- May 2016The FDA issues a drug safety communication reporting that “interim safety results from an ongoing clinical trial that found an increase in leg and foot amputations, mostly affecting the toes, in patients treated with the diabetes medicine canagliflozin (Invokana, Invokamet).”
- April 2016Reports that the FDA has released information that Invokana and other SGLT2 inhibitor class drugs may decrease bone density among patients using them and also increase the overall risk of bone fracture development.
- February 2016An Invokana lawsuit alleges that the drug caused keotacidiosis and other severe side effects.
- May 2015FDA warns that SGLT2 inhibitors for diabetes may result in a serious condition of too much acid in the blood.
- June 2014The FDA identifies 20 cases of diabetic ketoacidosis, ketoacidosis, or ketosis linked to SGLT2 inhibitor use.
- January 2014The FDA approves a second SGLT2 inhibitor, dapagliflozin.
- March 2013Canagliflozin (Invokana) becomes the first SGLT2 inhibitor to be approved by the FDA.
How an Invokana Lawsuit Can Help
Drug makers have a duty to provide safe products.

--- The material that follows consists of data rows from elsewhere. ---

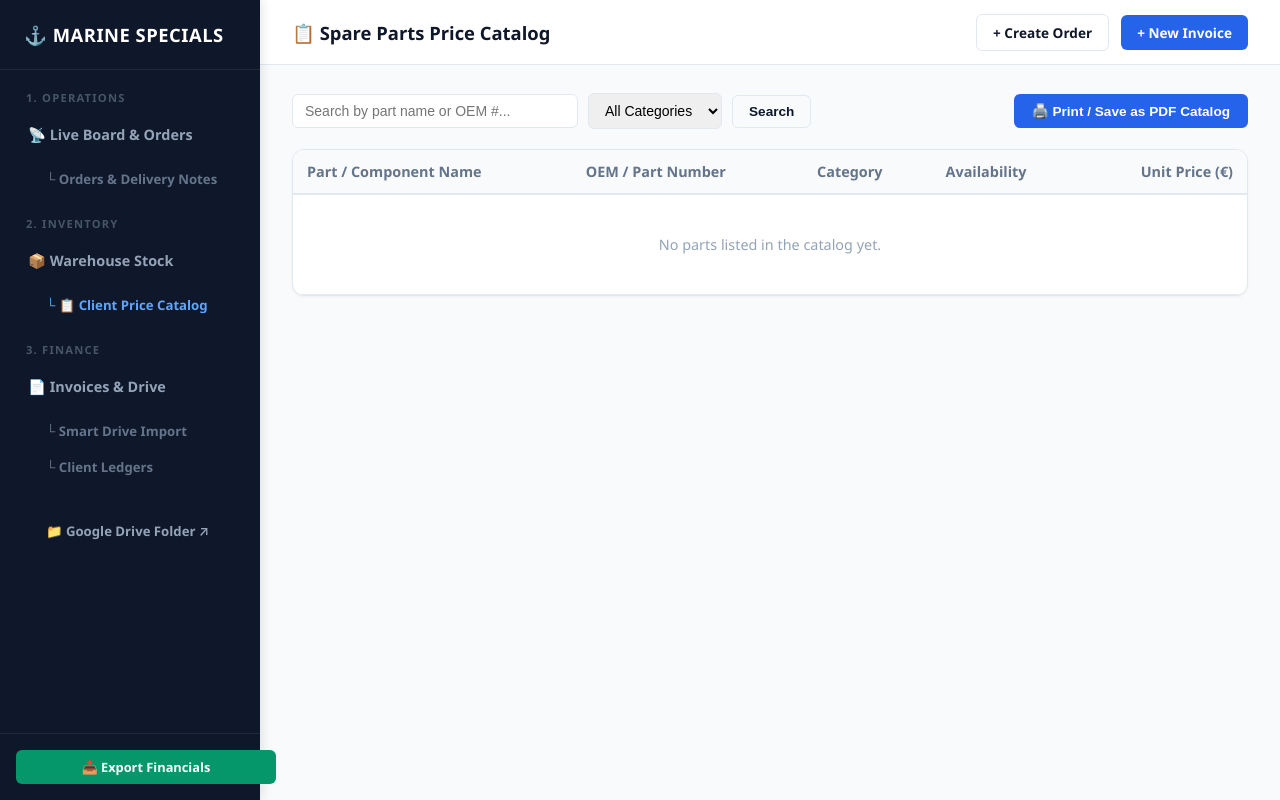
After one commit to marinespecials/marine-parts-tracker, a Django app: page /catalog/ in a window 1280 px wide. The commit adds this page. Run offline with Django 5.2, Linux system fonts and the light colour scheme; data that the repository does not hold is empty.

Commit message:
Added Client Price Catalog option under Inventory in sidebar navigation

```diff
--- a/finance/templates/finance/base.html
+++ b/finance/templates/finance/base.html
@@ -231,12 +231,16 @@
                 </a>
             </div>
 
-            <!-- CORE VIEW 2: WAREHOUSE STOCK -->
+            <!-- CORE VIEW 2: WAREHOUSE STOCK & CATALOG -->
             <div class="menu-section">
                 <div class="menu-section-title">2. Inventory</div>
 
                 <a href="{% url 'inventory_list' %}" class="nav-item {% if request.resolver_match.url_name == 'inventory_list' or request.resolver_match.url_name == 'edit_inventory_item' %}active{% endif %}">
                     <span>📦 Warehouse Stock</span>
+                </a>
+
+                <a href="{% url 'client_pricelist' %}" class="sub-nav-item {% if request.resolver_match.url_name == 'client_pricelist' %}active{% endif %}">
+                    <span>└ 📋 Client Price Catalog</span>
                 </a>
             </div>
 
--- /dev/null
+++ b/tracker/templates/tracker/client_pricelist.html
@@ -0,0 +1,109 @@
+{% extends 'finance/base.html' %}
+
+{% block title %}Client Spare Parts Catalog{% endblock %}
+{% block page_title %}📋 Spare Parts Price Catalog{% endblock %}
+
+{% block content %}
+<style>
+    .catalog-header {
+        display: flex;
+        justify-content: space-between;
+        align-items: center;
+        margin-bottom: 20px;
+    }
+
+    .search-bar-group {
+        display: flex;
+        gap: 10px;
+        align-items: center;
+    }
+
+    .search-bar-group input, .search-bar-group select {
+        padding: 8px 12px;
+        border-radius: 6px;
+        border: 1px solid var(--border);
+        font-size: 0.875rem;
+    }
+
+    table { width: 100%; border-collapse: collapse; font-size: 0.9rem; }
+    th { text-align: left; padding: 12px 14px; background-color: #F8FAFC; border-bottom: 2px solid var(--border); color: var(--text-secondary); font-weight: 600; }
+    td { padding: 12px 14px; border-bottom: 1px solid var(--border); vertical-align: middle; }
+    tr:hover td { background-color: #FAFCFF; }
+
+    .badge-in-stock { background: #D1FAE5; color: #065F46; font-size: 0.75rem; font-weight: 700; padding: 3px 8px; border-radius: 4px; }
+    .badge-out-stock { background: #FEE2E2; color: #991B1B; font-size: 0.75rem; font-weight: 700; padding: 3px 8px; border-radius: 4px; }
+
+    /* PRINT STYLING - Hides sidebars and topbars when printing to PDF */
+    @media print {
+        .sidebar, .topbar, .header-actions-bar, .search-bar-group, .btn-print, .no-print {
+            display: none !important;
+        }
+        .main-wrapper { margin-left: 0 !important; width: 100% !important; }
+        .content-body { padding: 0 !important; }
+        .card { border: none !important; box-shadow: none !important; padding: 0 !important; }
+        .print-header { display: block !important; margin-bottom: 20px; text-align: center; border-bottom: 2px solid #0F172A; padding-bottom: 10px; }
+    }
+
+    .print-header { display: none; }
+</style>
+
+<!-- PRINT HEADER (ONLY VISIBLE ON PDF/PRINT) -->
+<div class="print-header">
+    <h1 style="margin: 0; font-size: 1.8rem; color: #0F172A;">⚓ MARINE SPECIALS</h1>
+    <p style="margin: 4px 0 0 0; color: #64748B; font-size: 0.9rem;">Piraeus, Greece | Spare Parts & Equipment Catalog</p>
+</div>
+
+<div class="catalog-header no-print">
+    <form method="GET" class="search-bar-group">
+        <input type="text" name="q" value="{{ query }}" placeholder="Search by part name or OEM #..." style="width: 260px;">
+        <select name="category" onchange="this.form.submit()">
+            <option value="ALL">All Categories</option>
+            {% for cat in categories %}
+                <option value="{{ cat }}" {% if category_filter == cat %}selected{% endif %}>{{ cat }}</option>
+            {% endfor %}
+        </select>
+        <button type="submit" class="btn btn-outline">Search</button>
+    </form>
+
+    <button onclick="window.print();" class="btn btn-primary btn-print" style="padding: 9px 18px;">
+        🖨️ Print / Save as PDF Catalog
+    </button>
+</div>
+
+<div class="card" style="padding: 0; overflow: hidden;">
+    <table>
+        <thead>
+            <tr>
+                <th>Part / Component Name</th>
+                <th>OEM / Part Number</th>
+                <th>Category</th>
+                <th>Availability</th>
+                <th style="text-align: right;">Unit Price (€)</th>
+            </tr>
+        </thead>
+        <tbody>
+            {% for item in items %}
+            <tr>
+                <td><strong style="color: var(--primary); font-size: 0.95rem;">{{ item.part_name }}</strong></td>
+                <td>{{ item.part_code|default:"-" }}</td>
+                <td><span class="badge">{{ item.category }}</span></td>
+                <td>
+                    {% if item.quantity > 0 %}
+                        <span class="badge-in-stock">Available in Stock</span>
+                    {% else %}
+                        <span class="badge-out-stock">On Request</span>
+                    {% endif %}
+                </td>
+                <td style="text-align: right;"><strong style="font-size: 1rem; color: var(--primary);">{{ item.unit_cost }} €</strong></td>
+            </tr>
+            {% empty %}
+            <tr>
+                <td colspan="5" style="text-align: center; color: #94A3B8; padding: 40px;">
+                    No parts listed in the catalog yet.
+                </td>
+            </tr>
+            {% endfor %}
+        </tbody>
+    </table>
+</div>
+{% endblock %}
--- a/tracker/urls.py
+++ b/tracker/urls.py
@@ -25,6 +25,9 @@ urlpatterns = [
     path('warehouse/<int:item_id>/edit/', views.edit_inventory_item, name='edit_inventory_item'),
     path('warehouse/<int:item_id>/delete/', views.delete_inventory_item, name='delete_inventory_item'),
 
+    # NEW: Client Price Catalog
+    path('catalog/', views.client_pricelist, name='client_pricelist'),
+
     # Client Directory
     path('clients/', views.client_list, name='client_list'),
 ]
--- a/tracker/views.py
+++ b/tracker/views.py
@@ -293,3 +293,29 @@ def delete_inventory_item(request, item_id):
 def client_list(request):
     clients = Customer.objects.annotate(invoice_count=Count('invoice')).order_by('name')
     return render(request, 'tracker/client_list.html', {'clients': clients})
+def client_pricelist(request):
+    """Client-facing Price Catalog with clean search, category filtering, and print/PDF mode."""
+    query = request.GET.get('q', '').strip()
+    category_filter = request.GET.get('category', 'ALL')
+
+    items = InventoryItem.objects.all().order_by('part_name')
+
+    if category_filter != 'ALL':
+        items = items.filter(category=category_filter)
+
+    if query:
+        items = items.filter(
+            Q(part_name__icontains=query) |
+            Q(part_code__icontains=query) |
+            Q(category__icontains=query)
+        )
+
+    # Extract distinct categories for filter dropdown
+    categories = InventoryItem.objects.values_list('category', flat=True).distinct()
+
+    return render(request, 'tracker/client_pricelist.html', {
+        'items': items,
+        'query': query,
+        'category_filter': category_filter,
+        'categories': categories,
+    })
```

If there are risks of harm associated with their products, they also must provide adequate warnings. If a drug maker fails to fulfill this duty, it could be held liable in lawsuits for injuries that may result.
People injured by Invokana may be eligible to recover money for:
- Medical Expenses
- Lost Wages
- Pain and Suffering
The families of those who have died may be eligible to recover money for funeral expenses and the pain that comes with losing a loved one.